How to write an effective fundraising letter

March 31, 2023 0 Comments

First, realize an important fact:

No one gives money away without receiving something in return.

With the exception of small bonuses like address stickers, donors don’t get anything they can hold in their hands to show where their money went. But they get something in return or they wouldn’t donate.

What they get is emotional and sometimes it’s something they can’t even name. A lot of emotions come into play when a person writes a check for a charity. They include guilt, pride, fear, love, and gratitude, to name just a few. As a writer, it’s your job to tap into those emotions and give your givers the satisfaction they crave.

Here are just a few of the reasons someone might choose to support your particular cause:

* Be recognized for your generosity

* To feel important

* Being associated with someone important

* To take revenge on the corrupt or unjust

* To support or oppose a political point of view

* To validate your own moral or ethical values.

* To fulfill the sense of duty

* To share your love (for animals, children, nature, the elderly, etc.)

* To alleviate your guilt for a past transgression, or for having been successful.

Most people will mention the tax benefits, and yes, giving to a registered nonprofit does come with benefits. But remember that there are many causes to choose from. They will not choose YOUR particular cause for that reason alone.

Let your donors feel like they are part of the solution

They each have their own reason, but I think one of the strongest reasons people donate is to feel that they are a vital part of the good work that is being done. They may not have time to provide practical help, but by offering financial help, they participate.

So the message to you as a writer is to make sure your donors know that they make the work possible. And if there is any way to show them the positive results of that work, DO IT!

Show your good results

Pessimism cards make people feel depressed. Avoid them. Instead, he writes letters showing that there was a bad situation, but thanks to his kind support, he was able to achieve a happy ending. Paint a verbal picture so your donors can “see” what you have done and what you will do in the future.

Then remind them that many more happy endings are needed and that your continued support will ensure they happen. (And it doesn’t matter if they’ve supported you before… write like they have.)

Take the time to dig up a success story and show that your dollars make a difference. Don’t just say you need support…show them what you WILL DO with their support. Be specific, even if it only touches on a small segment of your work.

The next thing I’m going to tell you may be hard for you… but do it anyway.

ASK for the money.

Did you know that some people give just because they are asked? Psychology is a strange thing. You would think if you wrote a long letter about your job and how much money it takes to continue it, people would know they need help. Not so… if you don’t ask, most won’t give.

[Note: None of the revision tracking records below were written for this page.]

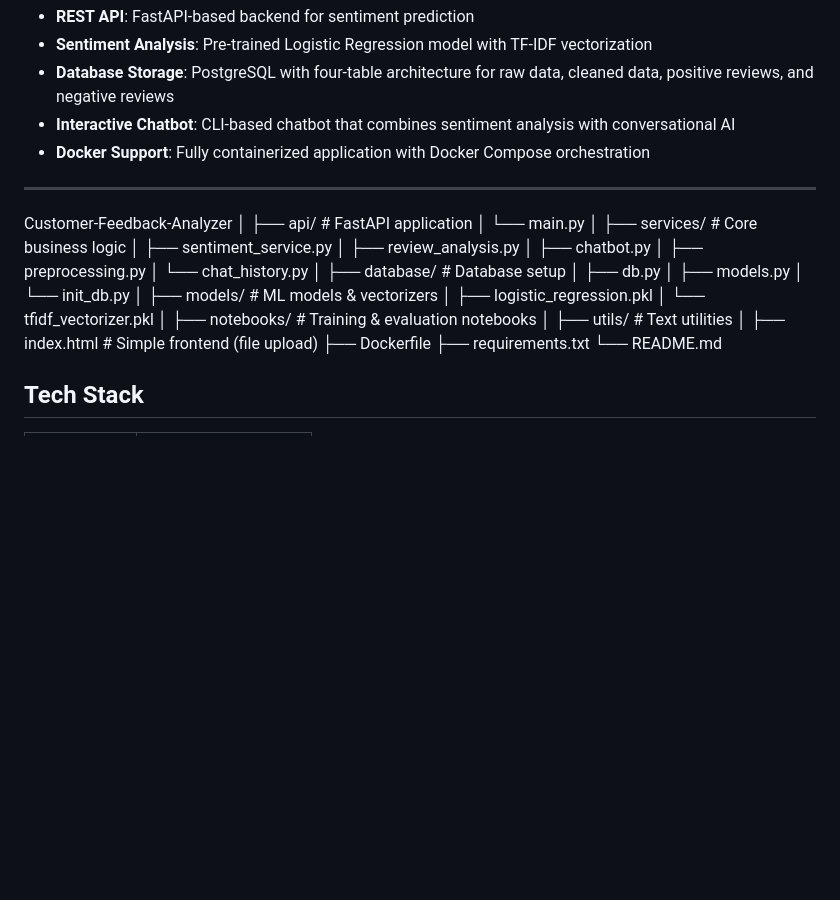
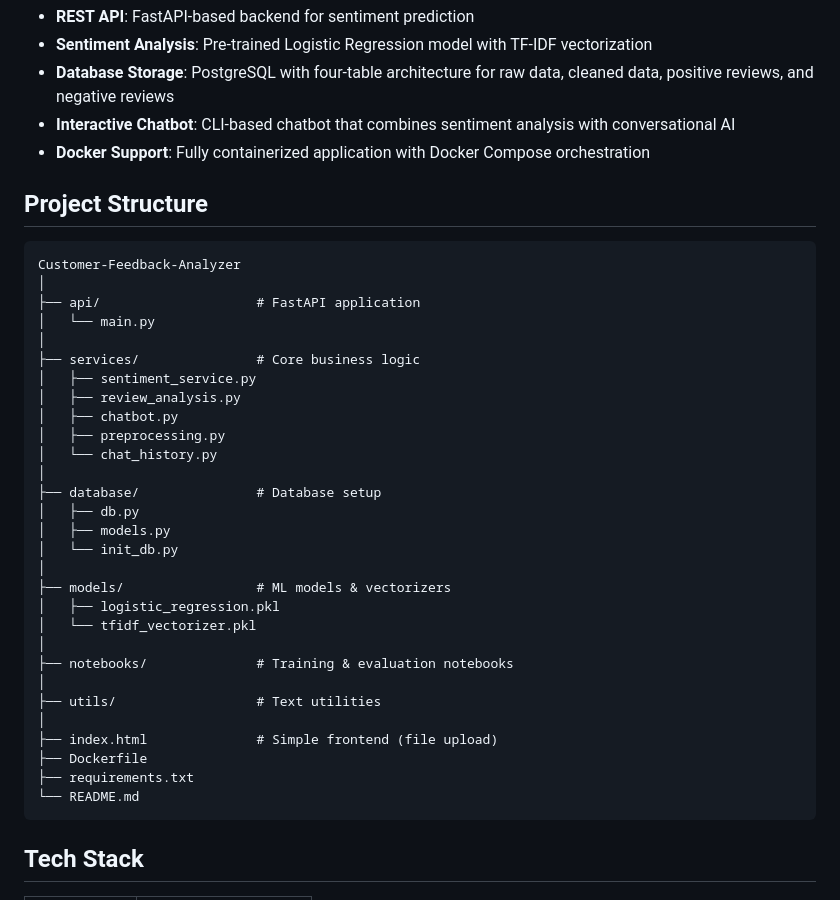
Before and after one commit to charvimaurya/Customer-Feedback-Analyzer, a Markdown page: README.md, the part around the change. Rendered like a GitHub page; blank space fills up the shorter version.

Commit message:
Update README with project structure details
Added project structure section to README.

````diff
--- a/README.md
+++ b/README.md
@@ -11,7 +11,8 @@ This application analyzes customer feedback sentiment (Positive, Neutral, or Neg
 - **Interactive Chatbot**: CLI-based chatbot that combines sentiment analysis with conversational AI
 - **Docker Support**: Fully containerized application with Docker Compose orchestration
 
----
+## Project Structure
+```
 Customer-Feedback-Analyzer
 │
 ├── api/                    # FastAPI application
@@ -41,6 +42,7 @@ Customer-Feedback-Analyzer
 ├── Dockerfile
 ├── requirements.txt
 └── README.md
+```
 
 ## Tech Stack
 | Layer      | Technology            |
````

So, swallow your pride and reluctance to “beg.” Remember that the money is not for you… it is for the good work you are doing. I know how hard this is, because when it comes to asking in person, I’m the worst fundraiser in the world. I always feel like I’m asking for myself, because I only work for causes that I wholeheartedly support. That is why I restrict my request to the written word.

Don’t beat around the bush or imply that you need their help. Walk right out and say, “Please send your $25 (or $5 – or $100) donation today so we can continue…”. Don’t let people get away by not asking.

People even need you to suggest donation amounts. You must include a response device with a “delivery chain” showing a small number to a larger number. (The numbers will depend on your audience and your cause.) Let them know that even a small donation is important, but they need to send something.

If you have a special need right now, please say so. Say “Please send your donation today so we can **** for ****.” Create some urgency by letting them know that the money is desperately needed by a certain date to meet a specific need.

Lastly, include a return envelope. You don’t need to add postage…in fact, you shouldn’t…but do include the envelope and a return device (a device that reaffirms the reason for the donation). People are busy… if you don’t make it easy to respond, they’ll put your letter aside for later and probably never come back to it.

Remember… Americans are very generous. We love to give…we feel good when we give…and it’s your job to help us feel good by supporting your favorite cause.

Go for it! And if you feel frustrated and want help, call or write.

Leave a Reply

Your email address will not be published. Required fields are marked *